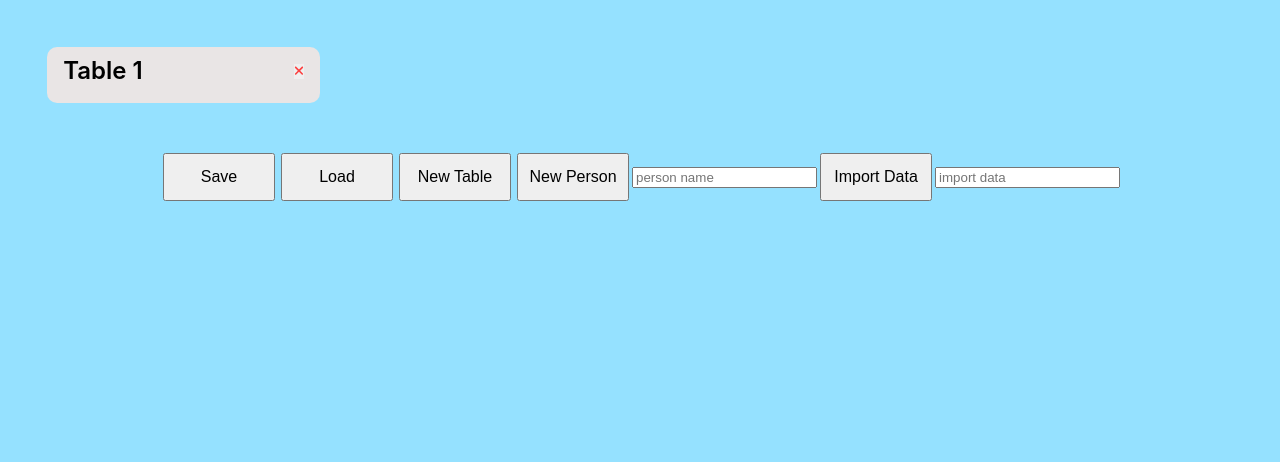
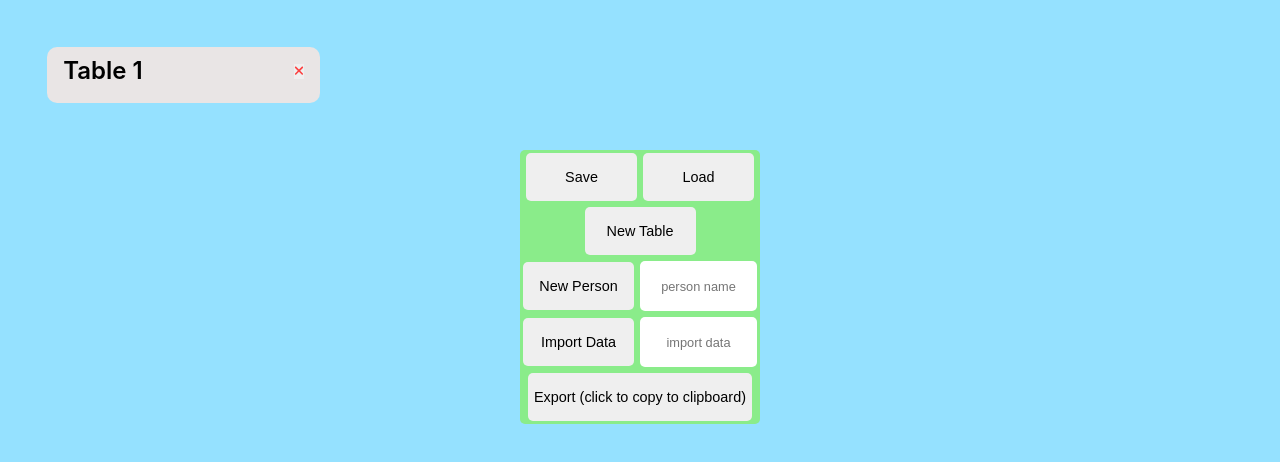
Before and after one commit to Endercheif/tablular-stuff, a React (Vite) app: page / in a window 1280 px wide. Shown: the top 462 px of the page. Built offline with nearby package versions, Linux system fonts and the light colour scheme; the HTML template or start-up script is replaced by a standard one.

Commit message:
Styling + Export Button

```diff
--- a/src/App.scss
+++ b/src/App.scss
@@ -78,17 +78,44 @@ section.table {
 
 
 .controls {
-  // border: 1px solid;
+  // border: 2px solid var(--bg);
+  border-radius: 5px;
+
+  background-color: rgb(138, 236, 138);
+
   width: fit-content;
   margin: 5px auto;
   margin-bottom: 10em;
 
-  button {
-    font-size: 1rem;
+  display: flex;
+  align-items: center;
+  flex-direction: column;
 
-    height: 3em;
-    width: 7em;
+  .subcontrols {
+    display: flex;
+    flex-grow: 1;
+    align-items: center;
+    justify-content: center;
+    width: 15rem;
+  }
+
+  button, input {
+    font-size: 0.9rem;
+
+    height: 3rem;
+    min-width: calc(50% - 9px);
     margin: 3px;
+
+    border: none;
+    border-radius: 5px;
+
+    text-align: center;
+
+
+  }
+
+  input {
+    font-size: 0.8rem;
   }
 
 }
--- a/src/components/Controls.tsx
+++ b/src/components/Controls.tsx
@@ -12,6 +12,7 @@ export default function Controls({
 
   return (
     <div className="controls">
+      <div className="subcontrols">
         <button
           onClick={() =>
             localStorage.setItem("table", JSON.stringify(tableHook.data))
@@ -26,6 +27,8 @@ export default function Controls({
         >
           Load
         </button>
+      </div>
+      <div className="subcontrols">
         <button
           onClick={() => {
             const newData = tableHook.data.slice();
@@ -35,6 +38,8 @@ export default function Controls({
         >
           New Table
         </button>
+      </div>
+      <div className="subcontrols">
         <button
           onClick={() => {
             tableHook.addPerson(name);
@@ -56,6 +61,8 @@ export default function Controls({
             setName(e.target.value);
           }}
         />
+      </div>
+      <div className="subcontrols">
         <button
           onClick={() => {
             tableHook.setData(JSON.parse(data as any));
@@ -74,5 +81,17 @@ export default function Controls({
           }}
         />
       </div>
+      <button
+        onClick={async () => {
+          await navigator.clipboard.writeText(
+            `https://${window.location.host}?${escape(
+              JSON.stringify(tableHook.data)
+            )}`
+          );
+        }}
+      >
+        Export (click to copy to clipboard)
+      </button>
+    </div>
   );
 }
```
Lines whose indentation alone changed are shown as unchanged.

== == ==

Exercise instructions:
Looking at the entries above, say how many lines contain the word "center". Nothing but the number is needed.

Response to the task:
4